The Commissioner thereon, found favour with the aforesaid submissions and directed the Manager of the College to appoint Safeena to the post of Assistant Professor within three months, and not to approve the appointment of the said Aboobacker. The Manager was further directed to file an action taken report under Section 81 of the RPwD Act.

It is this order of the Commissioner that was challenged in the two writ petitions by the Manager of the College and by Aboobacker.

Findings of the Court

On finding that Safeena suffered from locomotor disability and not blindness or hearing impairment, the Court was of the view that the order of the Commissioner was liable to be set aside on this ground alone.

It was noted by the Court that the order by the Commissioner stating that, "there was no claim for appointment in the college raised by a person belonging to blind/low vision category, (and) the petitioner's claim for appointment under the locomotor disability/cerebral palsy is sustainable", could not find favour in law, "and the impugned order is axiomatically rendered liable to be set aside on that short ground alone".

Apart from this, the Court went on to observe that the question as to whether the vacancy in itself ought to have been reserved for persons under the RPwD Act ought to have been considered by the Commissioner before issuing the impugned order.

However, the Court did take note of the contention that the claim raised by Safeena was unethical since she had already been working as a High School Assistant in a Government School, while Aboobacker had been unemployed until offered the contested post. The Court was of the view that such ethical constraints were not relevant.

In this light, the Court set aside the order of the Commissioner, and directed the authority to reconsider the complaint of Safeena, as well as offer an opportunity of being heard to every party, including Aboobacker, which it had failed to do previously. The Court directed that appropriate order would thus have to be passed within a period of 4 months, and until such time, the status quo with respect to the appointment of Aboobacker ought to continue, and he would also be entitled to draw salary and emoluments for the period of his work.

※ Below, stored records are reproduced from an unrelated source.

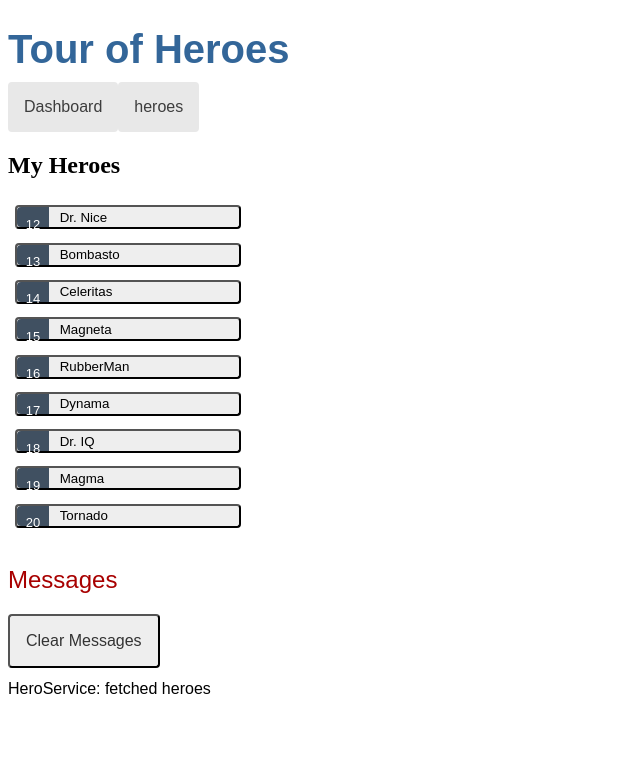
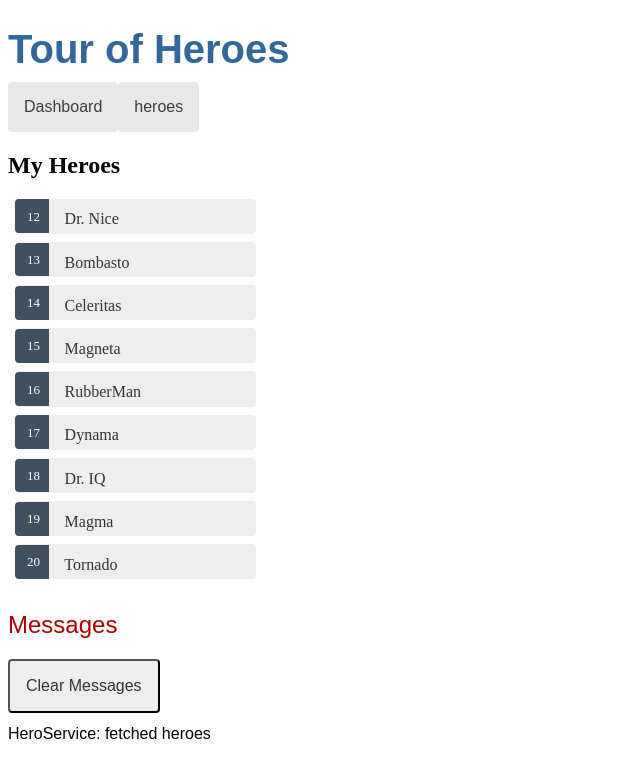
Before and after one commit to brahianvera/all_frameworks, an Angular app in the folder angularframework/angular-tour-of-heroes/: page /heroes in a window 1280 px wide. Shown: the top 778 px of the page, without its empty margins (0-640 px from the left). Built offline with nearby package versions, Linux system fonts and the light colour scheme.

Commit message:
working with detail heroes

```diff
--- a/angularframework/angular-tour-of-heroes/src/app/dashboard/dashboard.component.html
+++ b/angularframework/angular-tour-of-heroes/src/app/dashboard/dashboard.component.html
@@ -1,6 +1,6 @@
 <h2>Top Heroes </h2>
 <div class="heroes-menu">
-    <a *ngFor="let hero of heroes">
+    <a *ngFor="let hero of heroes" routerLink="/detail/{{hero.id}}">
         {{hero.name}}
     </a>
 </div>
--- a/angularframework/angular-tour-of-heroes/src/app/heroes/heroes.component.css
+++ b/angularframework/angular-tour-of-heroes/src/app/heroes/heroes.component.css
@@ -1,4 +1,3 @@
-
 /* HeroesComponent's private CSS styles */
 .heroes {
   margin: 0 0 2em 0;
@@ -6,49 +5,35 @@
   padding: 0;
   width: 15em;
 }
-
 .heroes li {
-    display: flex;
+  position: relative;
+  cursor: pointer;
 }
 
-  .heroes button {
-    flex: 1;
-    cursor: pointer;
-    position: relative;
-    left: 0;
-    background-color: #EEE;
-    margin: .5em;
-    padding: 0;
-    border-radius: 4px;
-    display: flex;
-    align-items: stretch;
-    height: 1.8em;
-  }
-
-  .heroes button:hover {
-    color: #2c3a41;
-    background-color: #e6e6e6;
+.heroes li:hover {
   left: .1em;
 }
 
-  .heroes button:active {
+.heroes a {
+  color: #333;
+  text-decoration: none;
+  background-color: #EEE;
+  margin: .5em;
+  padding: .3em 0;
+  height: 1.6em;
+  border-radius: 4px;
+  display: block;
+  width: 100%;
+}
+
+.heroes a:hover {
+  color: #2c3a41;
+  background-color: #e6e6e6;
+}
+
+.heroes a:active {
   background-color: #525252;
   color: #fafafa;
-  }
-
-  .heroes button.selected {
-    background-color: black;
-    color: white;
-  }
-
-  .heroes button.selected:hover {
-    background-color: #505050;
-    color: white;
-  }
-
-  .heroes button.selected:active {
-    background-color: black;
-    color: white;
 }
 
 .heroes .badge {
@@ -58,10 +43,12 @@
   padding: 0.8em 0.7em 0 0.7em;
   background-color: #405061;
   line-height: 1em;
+  position: relative;
+  left: -1px;
+  top: -4px;
+  height: 1.8em;
+  min-width: 16px;
+  text-align: right;
   margin-right: .8em;
   border-radius: 4px 0 0 4px;
 }
-
-  .heroes .name {
-    align-self: center;
-  }
--- a/angularframework/angular-tour-of-heroes/src/app/heroes/heroes.component.html
+++ b/angularframework/angular-tour-of-heroes/src/app/heroes/heroes.component.html
@@ -1,16 +1,8 @@
 <h2>My Heroes</h2>
 <ul class="heroes">
     <li *ngFor="let hero of heroes">
-        <button type="button" [class.selected]="hero === selectedHero" (click)="onSelect(hero)" >
-            <span class="badge">{{hero.id}}</span>
-            <span class="name">{{hero.name}}</span>
-        </button>
+        <a routerLink="/detail/{{hero.id}}">
+            <span class="badge">{{hero.id}} </span> {{hero.name}}
+        </a>
     </li>
 </ul>
-
-<!-- <h2>{{hero.name | uppercase}} Details</h2>
-<div><span>id: </span> {{hero.id}}</div>
-<div>
-    <label for="name">Hero name: </label>
-    <input id="name" [(ngModel)]="hero.name" placeholder="name">
-</div>-->
--- a/angularframework/angular-tour-of-heroes/src/app/heroes/heroes.component.ts
+++ b/angularframework/angular-tour-of-heroes/src/app/heroes/heroes.component.ts
@@ -10,20 +10,12 @@
 })
 export class HeroesComponent implements OnInit {
 
-
-  selectedHero?: Hero;
-
   heroes: Hero[] = [];
 
-  constructor(private heroService: HeroService, private messageService: MessageService) { }
+  constructor(private heroService: HeroService) { }
 
   ngOnInit(): void {
     this.getHeroes();
-  }
-
-  onSelect(hero: Hero): void{
-    this.selectedHero = hero;
-    this.messageService.add(`HeroesComponent: Seleced hero id=${hero.id}`);
   }
 
   getHeroes(): void{
```
Also changed, not shown: angularframework/angular-tour-of-heroes/src/app/app-routing.module.ts (+4 -3 lines). Lines whose indentation alone changed are shown as unchanged.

The Manager of the College was represented by Advocates P.M. Pareeth and Aiswarya Venugopal, while Aboobacker E.K. was represented by Advocates S.P. Aravindakshan Pillay, N. Santha, V. Varghese, Peter Jose Christo, S.A. Anand, K.N. Remya, L. Annapoorna, Vishnu V.K., Abhirami K. Uday, and Kuruvilla Sabu Christy.

The Standing Counsel for Calicut University P.C. Sasidharan, Advocates P.M. Pareeth, P.K. Nandini, Aiswarya Venugopal, Najeeb P.S., Jubyraj A.P., A.P. Jayaraj, Jishamol Cleetus, and Government Pleader Resmi Thomas appeared for the various respondents in the two writ petitions.

Case Title: Manager, Sunniyya Arabic College v. State of Kerala & Ors and Aboobacker E.K. v. State of Kerala & Ors.

Citation: 2022 LiveLaw (Ker) 513

Click Here To Read/Download The Judgment

Next Story